Issued by the Office of the Chairperson
International League of Peoples’ Struggle
04 August 2019
The International League of Peoples’ Struggle (ILPS) extends its solidarity to the protest movement of various sectors in Hong Kong standing up for their democratic rights. The massive street demonstrations of up to two million people opposing changes to the extradition law have spread throughout Hong Kong since June 2019.
The protests were sparked by the Hong Kong government’s attempt to ram through amendments to the extradition law that showcase contempt for the rights of autonomy and competency of the Hong Kong political, legal and judicial system relative to the mainland authorities. The people in Hong Kong have just and legitimate grounds to oppose these changes to the law as they will violate the one country, two systems principle.
The stand taken by the protesters is even more understandable as the proposed amendments to the extradition law – that will bypass judicial processes in Hong Kong on extradition cases – was preceded by dramatic cases of abduction from Hong Kong to mainland China.
The protests started out as overwhelmingly peaceful despite police provocations. However, the extreme force employed by the police in the July 9 protest and later on, the vicious attacks by white-shirted gangsters, police inaction over the gang attacks, and escalated force used against succeeding protest actions painted as riots, unruly and unjust, made the Hong Kong people even more defiant and resistant.

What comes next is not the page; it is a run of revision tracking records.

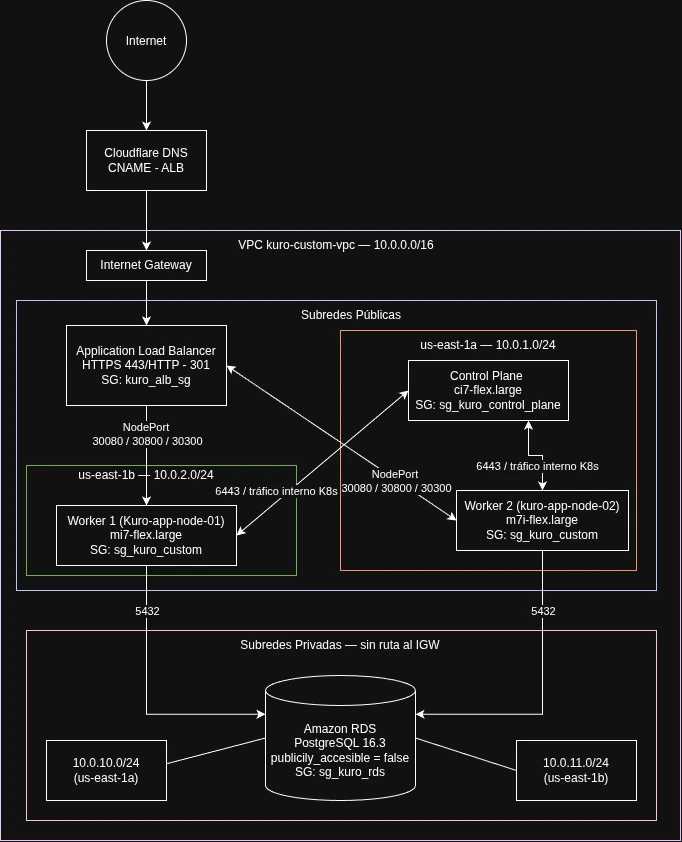
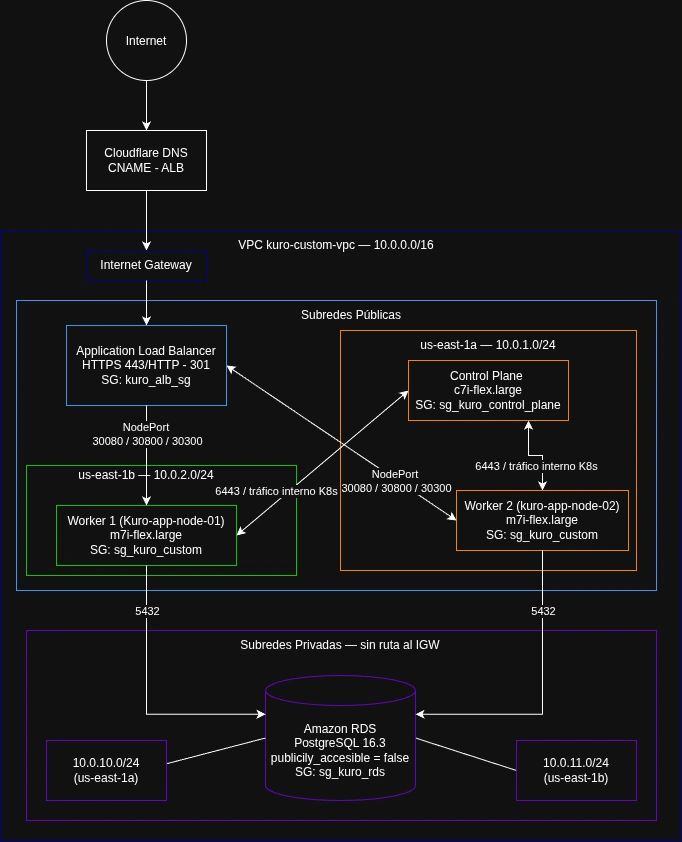
feat: add architecture diagrams, storage encrypted RDS and product seeding management command

diff --git a/kuro-backend/store/management/commands/seed_products.py b/kuro-backend/store/management/commands/seed_products.py
@@ -1,0 +1,151 @@
+import random
+from decimal import Decimal
+from django.core.management.base import BaseCommand
+from django.db import transaction
+from django.utils.text import slugify
+from store.models import Product, ProductVariant
+
+
+class Command(BaseCommand):
+    help = 'Insercion de productos y variantes de prueba para validación y pruebas de estrés'
+
+    # Plantillas de productos por categoría
+    TEMPLATES = {
+        'playeras': [
+            'Playera Kuro Oversized Edition',
+            'Playera Streetwear Gothic Minimal',
+            'Playera Cyberpunk Neon Kanji',
+            'Playera Acid Wash Vintage Acid',
+            'Playera Boxy Fit Heavyweight',
+            'Playera Anime Graphic Dark Aesthetic',
+            'Playera Retro Wave Kuro Club',
+            'Playera Techwear Urban Tactical',
+            'Playera Y2K Cyber Grunge',
+            'Playera Raw Cotton Monochrome',
+        ],
+        'sudaderas': [
+            'Sudadera Hoodie Kuro Signature 400gsm',
+            'Sudadera Zip Hoodie Cyberpunk Dark',
+            'Sudadera Crewneck Minimalist Heavy',
+            'Sudadera Oversize Kanji Graphic',
+            'Sudadera Vintage Washed Charcoal',
+            'Sudadera Tactical Urban Fleece',
+            'Sudadera Streetwear Crop Fleece',
+            'Sudadera Dual Tone Kuro Tech',
+        ],
+        'gorras': [
+            'Gorra Snapback Kuro 3D Embroidery',
+            'Gorra Dad Hat Washed Cotton Vintage',
+            'Gorra Trucker Mesh Cyber Dark',
+            'Gorra 5-Panel Tactical Ripstop',
+            'Gorra Beanie Kuro Ribbed Knit',
+            'Gorra Bucket Hat Streetwear Reversible',
+        ],
+        'tazas': [
+            'Taza Cerámica Kuro Dark Mode 15oz',
+            'Taza Térmica Acero Inoxidable Kuro Pro',
+            'Taza Mágica Sensible al Calor Kanji',
+            'Taza Esmaltada Vintage Campfire',
+            'Taza Mate Negro Minimalist Desk',
+        ],
+        'shorts_box': [
+            'Shorts Box Pro Satin Edition Kuro',
+            'Shorts Muay Thai Retro Slit Cut',
+            'Shorts Kickboxing Flex Combat',
+            'Shorts Sparring Heavyweight Black',
+            'Shorts Training Breathable Mesh',
+        ],
+    }
+
+    PRICE_RANGES = {
+        'playeras': (299.00, 549.00),
+        'sudaderas': (649.00, 1199.00),
+        'gorras': (249.00, 429.00),
+        'tazas': (149.00, 299.00),
+        'shorts_box': (499.00, 899.00),
+    }
+
+    def add_arguments(self, parser):
+        parser.add_argument(
+            '--count',
+            type=int,
+            default=50,
+            help='Número total de productos a generar (por defecto: 50)',
+        )
+        parser.add_argument(
+            '--clear',
+            action='store_true',
+            help='Elimina los productos existentes antes de sembrar nuevos datos',
+        )
+
+    def handle(self, *args, **options):
+        total_count = options['count']
+        clear_existing = options['clear']
+
+        if clear_existing:
+            self.stdout.write(self.style.WARNING('Eliminando productos existentes...'))
+            deleted_count, _ = Product.objects.all().delete()
+            self.stdout.write(self.style.WARNING(f'Se eliminaron {deleted_count} registros.'))
+
+        self.stdout.write(self.style.NOTICE(f'Generando hasta {total_count} productos con sus variantes...'))
+
+        categories = list(self.TEMPLATES.keys())
+        clothing_sizes = ['S', 'M', 'L', 'XL']
+        accessory_sizes = ['UNI']
+
+        created_products = 0
+        created_variants = 0
+
+        with transaction.atomic():
+            for i in range(1, total_count + 1):
+                category = categories[(i - 1) % len(categories)]
+                template_names = self.TEMPLATES[category]
+                base_name = template_names[(i - 1) % len(template_names)]
+
+                # Nombre único con sufijo si supera la lista de plantillas
+                cycle = (i - 1) // len(template_names)
+                name = f"{base_name} Vol. {cycle + 1}" if cycle > 0 else base_name
+                slug = slugify(f"{name}-{i}")
+
+                min_price, max_price = self.PRICE_RANGES[category]
+                price = Decimal(str(round(random.uniform(min_price, max_price), 2)))
+
+                desc = (
+                    f"{name}. Prenda y accesorio oficial de Kuro Custom E-commerce. "
+                    f"Fabricado con materiales de alta densidad para máxima durabilidad, "
+                    f"corte especializado y acabado premium."
+                )
+
+                product, was_created = Product.objects.get_or_create(
+                    slug=slug,
+                    defaults={
+                        'name': name,
+                        'description': desc,
+                        'price': price,
+                        'category': category,
+                        'is_customizable': (i % 2 == 0),
+                        'image': None,
+                    },
+                )
+
+                if was_created:
+                    created_products += 1
+
+                # Asignar variantes de talla y stock
+                target_sizes = clothing_sizes if category in ['playeras', 'sudaderas', 'shorts_box'] else accessory_sizes
+                for size in target_sizes:
+                    stock_qty = random.randint(25, 150)
+                    _, variant_created = ProductVariant.objects.get_or_create(
+                        product=product,
+                        size=size,
+                        defaults={'stock': stock_qty},
+                    )
+                    if variant_created:
+                        created_variants += 1
+
+        self.stdout.write(
+            self.style.SUCCESS(
+                f' Éxito: {created_products} productos creados y {created_variants} variantes registradas.\n'
+                f'  Total en base de datos: {Product.objects.count()} productos y {ProductVariant.objects.count()} variantes.'
+            )
+        )

diff --git a/kuro-backend/store/management/__init__.py b/kuro-backend/store/management/__init__.py
@@ -1,0 +1,1 @@
+# Management package

diff --git a/kuro-backend/store/management/commands/__init__.py b/kuro-backend/store/management/commands/__init__.py
@@ -1,0 +1,1 @@
+# Commands package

Instead of assuaging the fears and anxiety over the proposed amendments, scores have been arrested and those injured and in hospitals were hunted down. Criminal cases are being filed, and in order to increase the prison terms the protests are being labelled “riots”.
Further enflaming the protestors’ rage is the Carrie Lam administration’s obstinacy to heed the people’s demands by refusing to dialogue or show any compromise. In the face of the mass protests that manifested the will of the people against the unpopular and unacceptable proposal, the Lam administration declared the bill “dead” but there has not been any move to fully withdraw the bill from future legislation.
Meanwhile, the central government, instead of seeking appropriate political solutions, is threatening troop deployment.
At a press conference Monday, July 29, the spokesperson of the State Council’s Hong Kong and Macau Affairs Office reportedly condemned the demonstrations for exceeding “the boundaries of acceptable protest” and warned about the “cost to the society” if Hong Kong is in “chaos”. The spokesperson dismissed civil disobedience as violence and breaking the law.
In reality the movement against the extradition law is democratic and involves a broad alliance of organizations with different levels of political awareness and readiness. Those not yet ready for street actions are mobilized to do various tasks, including auxiliary support for those marching such as first aid and logistics.
The current movement utilizes both online and offline organizing. There are hundreds of online chat groups discussing the burning issues of Hong Kong and planning the next public actions.
The extent of protest art is also noteworthy. “Lennon Walls” featuring thousands of Post-it notes documenting people’s anger and hope have sprung up all over town, allowing individual sentiments to be galvanized into common aspirations. Online and offline posters tackling various issues are proliferating.
While the core calls of the protest actions remain centered on the extradition law and police actions against protesters, some segments have also laid down basic issues of lack of jobs, lack of proper housing, the growing gap between the rich and the poor, low wage levels, long working hours, high cost of living and other economic concerns of the people in Hong Kong.
The ILPS supports the calls for the Hong Kong government to totally withdraw the extradition bill, release arrested protesters and desist from branding the legitimate protest of the people as “riots”.
All residents in Hong Kong must persist in their legitimate cause to respect the one country, two systems principle and stand guard against foreign powers, led by the USA, from riding on the issue to instigate the separation of Hong Kong from China. As well, they must also be conscious of rabble-rousers and infiltrators who attempt to sabotage the integrity of their cause.
We look forward to the strengthening and growing political clarity of solid mass organizations of the people in Hong Kong in order to broaden the struggle against all attacks on political, civil, social and economic rights.
Add Oil!* Get organized!
Resist state repression!
Defend democratic rights in Hong Kong!
*Add oil (Chinese: 加油; pinyin: jiā yóu; Jyutping: gaa1 jau4) is a Hong Kong English expression used as an encouragement and support to a person. Originated in Hong Kong, the phrase is commonly used by Chinese speakers in both English and Chinese. The phrase is the result of Chinglish, and is often described as “the hardest to translate well”. Add oil can be roughly translated as “Go for it”.